About this exercise >>
Without the images, repeat every line of the listing exactly.

Data provided below:

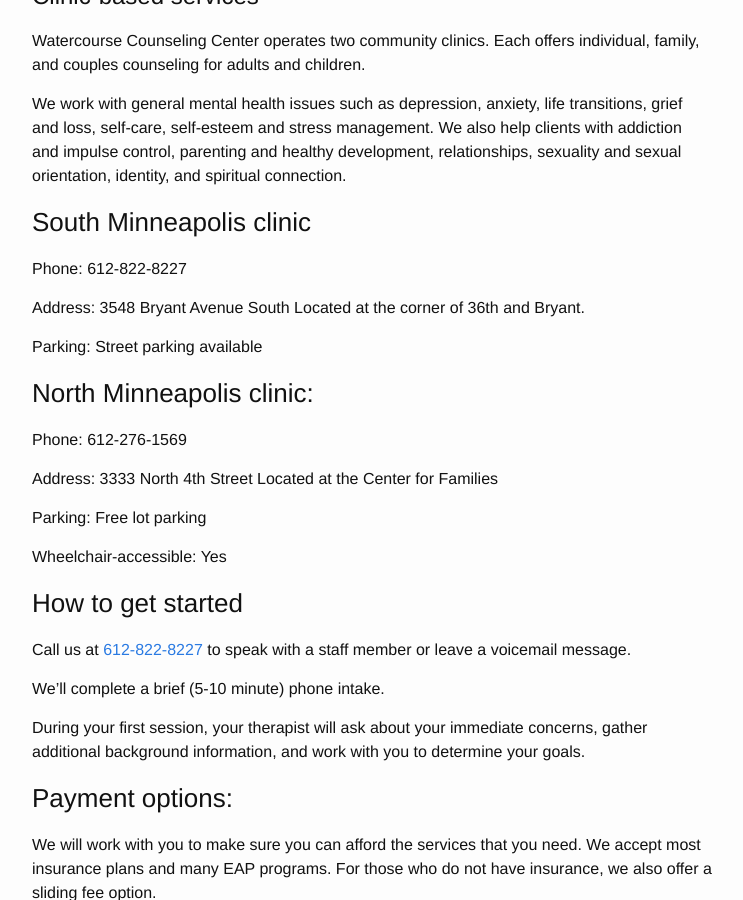
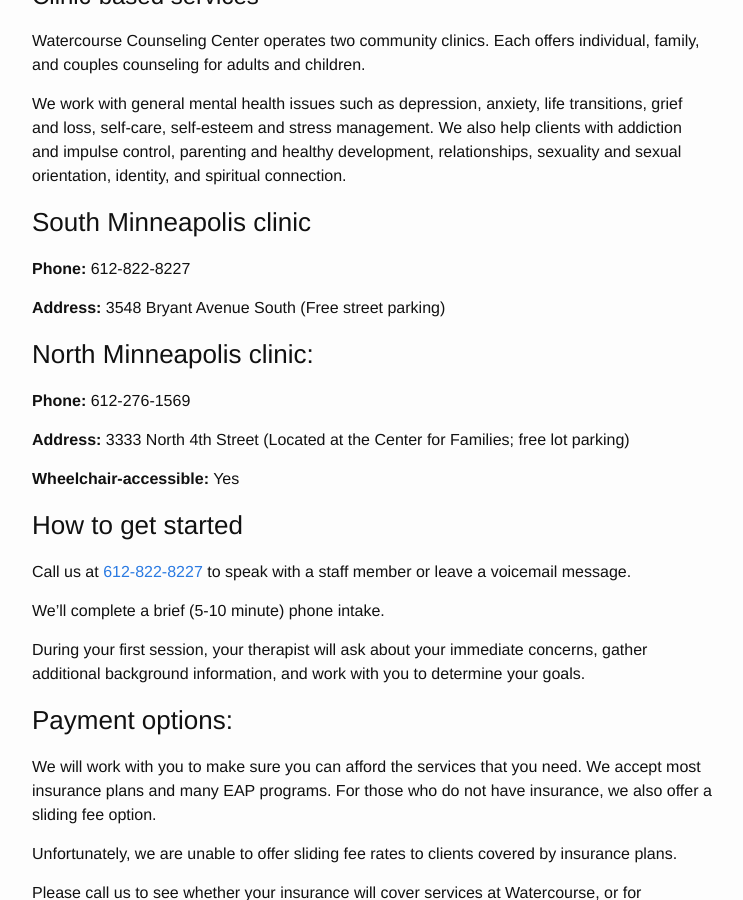
Before and after one commit to watercourse-cc/watercourse, a Jekyll site: the page built from services.md, in a window 1280 px wide and 900 px high, scrolled down 736 px. Shown: the whole window, without its empty margins (268-1011 px from the left). Built offline with Jekyll 4.4.1, drawn with Linux system fonts in a browser that asks for light colours; some of the changed text lies outside the part shown.

Commit message:
Update services.md

```diff
--- a/services.md
+++ b/services.md
@@ -12,23 +12,17 @@
 
 ### South Minneapolis clinic
 
-Phone:       612-822-8227
+**Phone:**       612-822-8227
 
-Address:    3548 Bryant Avenue South
-Located at the corner of 36th and Bryant.
-
-Parking:     Street parking available
+**Address:**    3548 Bryant Avenue South (Free street parking)
 
 ### North Minneapolis clinic:
 
-Phone:       612-276-1569
+**Phone:**       612-276-1569
 
-Address:    3333 North 4th Street
-Located at the Center for Families
+**Address:**    3333 North 4th Street (Located at the Center for Families; free lot parking)
 
-Parking:     Free lot parking
-
-Wheelchair-accessible: Yes
+**Wheelchair-accessible:** Yes
 
 ### How to get started
 
@@ -62,17 +56,9 @@
 
 ### Our locations
 
-We offer school-based clinics for children and families at:
+We offer school-based clinics for children and families throughout North and South Minneapolis.
 
-* Andersen United
-* Anne Sullivan Communications Center
-* Bancroft Elementary
-* CityView
-* Loring Elementary
-* Lucy Craft Laney
-* Lyndale Elementary
-* South Area Family Resource Center
-* Whittier International
+<iframe src="https://www.google.com/maps/d/u/1/embed?mid=zqgKN69LSyDg.kWzkLXgNak4o" width="640" height="480"></iframe>
 
 We also offer some services at other locations, including South High, Anwatin Middle School, and some in-home therapy.
 
```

End of Data provided.

Response area >>
Before and after one commit to watercourse-cc/watercourse, a Jekyll site: the page built from services.md, in a window 1280 px wide and 900 px high, scrolled down 736 px. Shown: the whole window, without its empty margins (268-1011 px from the left). Built offline with Jekyll 4.4.1, drawn with Linux system fonts in a browser that asks for light colours; some of the changed text lies outside the part shown.

Commit message:
Update services.md

```diff
--- a/services.md
+++ b/services.md
@@ -12,23 +12,17 @@
 
 ### South Minneapolis clinic
 
-Phone:       612-822-8227
+**Phone:**       612-822-8227
 
-Address:    3548 Bryant Avenue South
-Located at the corner of 36th and Bryant.
-
-Parking:     Street parking available
+**Address:**    3548 Bryant Avenue South (Free street parking)
 
 ### North Minneapolis clinic:
 
-Phone:       612-276-1569
+**Phone:**       612-276-1569
 
-Address:    3333 North 4th Street
-Located at the Center for Families
+**Address:**    3333 North 4th Street (Located at the Center for Families; free lot parking)
 
-Parking:     Free lot parking
-
-Wheelchair-accessible: Yes
+**Wheelchair-accessible:** Yes
 
 ### How to get started
 
@@ -62,17 +56,9 @@
 
 ### Our locations
 
-We offer school-based clinics for children and families at:
+We offer school-based clinics for children and families throughout North and South Minneapolis.
 
-* Andersen United
-* Anne Sullivan Communications Center
-* Bancroft Elementary
-* CityView
-* Loring Elementary
-* Lucy Craft Laney
-* Lyndale Elementary
-* South Area Family Resource Center
-* Whittier International
+<iframe src="https://www.google.com/maps/d/u/1/embed?mid=zqgKN69LSyDg.kWzkLXgNak4o" width="640" height="480"></iframe>
 
 We also offer some services at other locations, including South High, Anwatin Middle School, and some in-home therapy.
 
```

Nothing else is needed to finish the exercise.